BAC and IMI are taking a lead role in addressing concerns over public safety and the condition of our existing building stock in the aftermath of last year’s earthquakes. The magnitude 5.8 earthquake that hit the Washington DC area in August of 2011 surprised many construction experts, who assumed that this area has the lowest possible seismic risk. Other seismic events of 4.0 magnitude or greater in seven other states during 2012 further show that the United States and Canada are vulnerable to the effects of earthquakes.
Current building codes allow masonry structures to withstand seismic forces with little or no damage. More difficult are older structures with little or no reinforcing in the masonry walls. This is why IMI is partnering with the University of Buffalo and the Multi-Disciplinary Center for Earthquake Engineering Research (MCEER) on a project to determine the behavior of multi-wythe masonry buildings with wood frames. Estimates have New York City alone with over 10,000 of these mid-rise structures. “The research findings will lead us to appropriate solutions for retrofit and work opportunities in making our existing building stock safer for the occupants and general public,” says IMI National Director of Industry Development, David Sovinski.

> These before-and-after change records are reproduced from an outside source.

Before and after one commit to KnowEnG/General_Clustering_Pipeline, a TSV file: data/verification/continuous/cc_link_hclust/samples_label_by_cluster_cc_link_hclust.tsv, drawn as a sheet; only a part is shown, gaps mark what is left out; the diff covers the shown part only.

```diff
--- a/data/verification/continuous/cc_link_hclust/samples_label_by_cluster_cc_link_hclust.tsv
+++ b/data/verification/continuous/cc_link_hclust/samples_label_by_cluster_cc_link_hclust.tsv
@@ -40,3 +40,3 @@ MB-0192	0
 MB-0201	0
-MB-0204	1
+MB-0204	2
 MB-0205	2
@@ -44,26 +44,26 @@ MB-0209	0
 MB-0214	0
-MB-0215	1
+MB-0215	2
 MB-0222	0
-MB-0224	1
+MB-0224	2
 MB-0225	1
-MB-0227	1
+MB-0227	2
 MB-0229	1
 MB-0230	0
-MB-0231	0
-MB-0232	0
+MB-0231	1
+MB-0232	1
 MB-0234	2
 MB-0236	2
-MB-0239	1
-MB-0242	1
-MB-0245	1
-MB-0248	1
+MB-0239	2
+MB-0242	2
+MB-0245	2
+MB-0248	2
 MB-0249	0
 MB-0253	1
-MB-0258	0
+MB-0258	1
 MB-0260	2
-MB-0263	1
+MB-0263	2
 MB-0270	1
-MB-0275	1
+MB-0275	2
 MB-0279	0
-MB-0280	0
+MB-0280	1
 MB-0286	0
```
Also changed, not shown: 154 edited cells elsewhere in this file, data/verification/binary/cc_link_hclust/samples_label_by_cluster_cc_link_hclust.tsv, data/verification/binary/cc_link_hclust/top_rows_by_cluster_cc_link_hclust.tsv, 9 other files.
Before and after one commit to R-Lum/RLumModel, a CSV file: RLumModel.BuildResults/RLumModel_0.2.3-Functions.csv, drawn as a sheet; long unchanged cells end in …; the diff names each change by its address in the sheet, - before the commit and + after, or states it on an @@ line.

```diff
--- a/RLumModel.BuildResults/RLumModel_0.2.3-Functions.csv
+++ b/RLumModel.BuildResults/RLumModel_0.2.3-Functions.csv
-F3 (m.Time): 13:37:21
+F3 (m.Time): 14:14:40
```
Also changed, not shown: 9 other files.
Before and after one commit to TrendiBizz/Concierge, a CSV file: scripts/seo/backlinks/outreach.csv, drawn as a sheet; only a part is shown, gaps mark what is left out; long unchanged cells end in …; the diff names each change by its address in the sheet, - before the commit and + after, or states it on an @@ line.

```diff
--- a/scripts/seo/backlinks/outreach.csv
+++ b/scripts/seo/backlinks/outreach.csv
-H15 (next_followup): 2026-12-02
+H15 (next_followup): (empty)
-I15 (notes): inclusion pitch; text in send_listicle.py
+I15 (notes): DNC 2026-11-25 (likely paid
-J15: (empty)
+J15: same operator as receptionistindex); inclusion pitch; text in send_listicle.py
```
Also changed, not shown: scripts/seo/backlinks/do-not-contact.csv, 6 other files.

In Maryland, a meeting between IU President James Boland and Governor Martin O’Malley led to the creation of a Seismic Task Force at the Department of General Services, where both President Boland and Sovinski serve. This task group is already identifying state-owned and operated buildings at risk and determining the best methods for retrofit.
IMI is partnering with masonry industry manufacturers and suppliers in developing training programs for the retrofit techniques. For more information, contact email@example.com.